*What you need to do*. Your task is to copy all of the entries exactly as they are given.

*Material for this exercise*.
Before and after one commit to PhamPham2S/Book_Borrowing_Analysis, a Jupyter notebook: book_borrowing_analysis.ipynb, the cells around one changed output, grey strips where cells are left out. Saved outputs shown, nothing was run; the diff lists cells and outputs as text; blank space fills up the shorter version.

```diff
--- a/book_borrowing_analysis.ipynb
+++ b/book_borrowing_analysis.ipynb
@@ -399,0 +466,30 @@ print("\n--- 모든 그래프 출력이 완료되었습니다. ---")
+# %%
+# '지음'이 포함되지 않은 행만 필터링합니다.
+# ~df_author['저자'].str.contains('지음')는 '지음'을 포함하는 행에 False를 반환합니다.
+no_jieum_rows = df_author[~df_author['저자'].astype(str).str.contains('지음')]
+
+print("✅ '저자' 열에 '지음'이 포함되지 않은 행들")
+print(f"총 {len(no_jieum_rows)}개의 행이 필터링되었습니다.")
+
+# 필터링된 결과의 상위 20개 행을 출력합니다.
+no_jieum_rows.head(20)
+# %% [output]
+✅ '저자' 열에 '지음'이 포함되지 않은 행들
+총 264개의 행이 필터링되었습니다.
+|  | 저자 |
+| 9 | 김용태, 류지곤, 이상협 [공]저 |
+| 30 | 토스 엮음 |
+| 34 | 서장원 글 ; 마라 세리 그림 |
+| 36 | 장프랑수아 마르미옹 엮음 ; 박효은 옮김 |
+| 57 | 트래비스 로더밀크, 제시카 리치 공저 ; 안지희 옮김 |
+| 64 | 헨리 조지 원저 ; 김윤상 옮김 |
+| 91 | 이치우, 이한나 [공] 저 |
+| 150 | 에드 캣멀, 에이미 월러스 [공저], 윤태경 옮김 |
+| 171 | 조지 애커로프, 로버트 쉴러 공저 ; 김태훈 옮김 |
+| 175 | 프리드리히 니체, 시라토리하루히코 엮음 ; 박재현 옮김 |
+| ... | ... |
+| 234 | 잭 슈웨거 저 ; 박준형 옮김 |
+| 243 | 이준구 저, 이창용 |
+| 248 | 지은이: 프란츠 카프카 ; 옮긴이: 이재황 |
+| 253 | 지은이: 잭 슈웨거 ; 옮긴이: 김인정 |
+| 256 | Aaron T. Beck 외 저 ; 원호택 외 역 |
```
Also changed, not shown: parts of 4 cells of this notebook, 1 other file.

*Answer space*.
Before and after one commit to PhamPham2S/Book_Borrowing_Analysis, a Jupyter notebook: book_borrowing_analysis.ipynb, the cells around one changed output, grey strips where cells are left out. Saved outputs shown, nothing was run; the diff lists cells and outputs as text; blank space fills up the shorter version.

```diff
--- a/book_borrowing_analysis.ipynb
+++ b/book_borrowing_analysis.ipynb
@@ -399,0 +466,30 @@ print("\n--- 모든 그래프 출력이 완료되었습니다. ---")
+# %%
+# '지음'이 포함되지 않은 행만 필터링합니다.
+# ~df_author['저자'].str.contains('지음')는 '지음'을 포함하는 행에 False를 반환합니다.
+no_jieum_rows = df_author[~df_author['저자'].astype(str).str.contains('지음')]
+
+print("✅ '저자' 열에 '지음'이 포함되지 않은 행들")
+print(f"총 {len(no_jieum_rows)}개의 행이 필터링되었습니다.")
+
+# 필터링된 결과의 상위 20개 행을 출력합니다.
+no_jieum_rows.head(20)
+# %% [output]
+✅ '저자' 열에 '지음'이 포함되지 않은 행들
+총 264개의 행이 필터링되었습니다.
+|  | 저자 |
+| 9 | 김용태, 류지곤, 이상협 [공]저 |
+| 30 | 토스 엮음 |
+| 34 | 서장원 글 ; 마라 세리 그림 |
+| 36 | 장프랑수아 마르미옹 엮음 ; 박효은 옮김 |
+| 57 | 트래비스 로더밀크, 제시카 리치 공저 ; 안지희 옮김 |
+| 64 | 헨리 조지 원저 ; 김윤상 옮김 |
+| 91 | 이치우, 이한나 [공] 저 |
+| 150 | 에드 캣멀, 에이미 월러스 [공저], 윤태경 옮김 |
+| 171 | 조지 애커로프, 로버트 쉴러 공저 ; 김태훈 옮김 |
+| 175 | 프리드리히 니체, 시라토리하루히코 엮음 ; 박재현 옮김 |
+| ... | ... |
+| 234 | 잭 슈웨거 저 ; 박준형 옮김 |
+| 243 | 이준구 저, 이창용 |
+| 248 | 지은이: 프란츠 카프카 ; 옮긴이: 이재황 |
+| 253 | 지은이: 잭 슈웨거 ; 옮긴이: 김인정 |
+| 256 | Aaron T. Beck 외 저 ; 원호택 외 역 |
```
Also changed, not shown: parts of 4 cells of this notebook, 1 other file.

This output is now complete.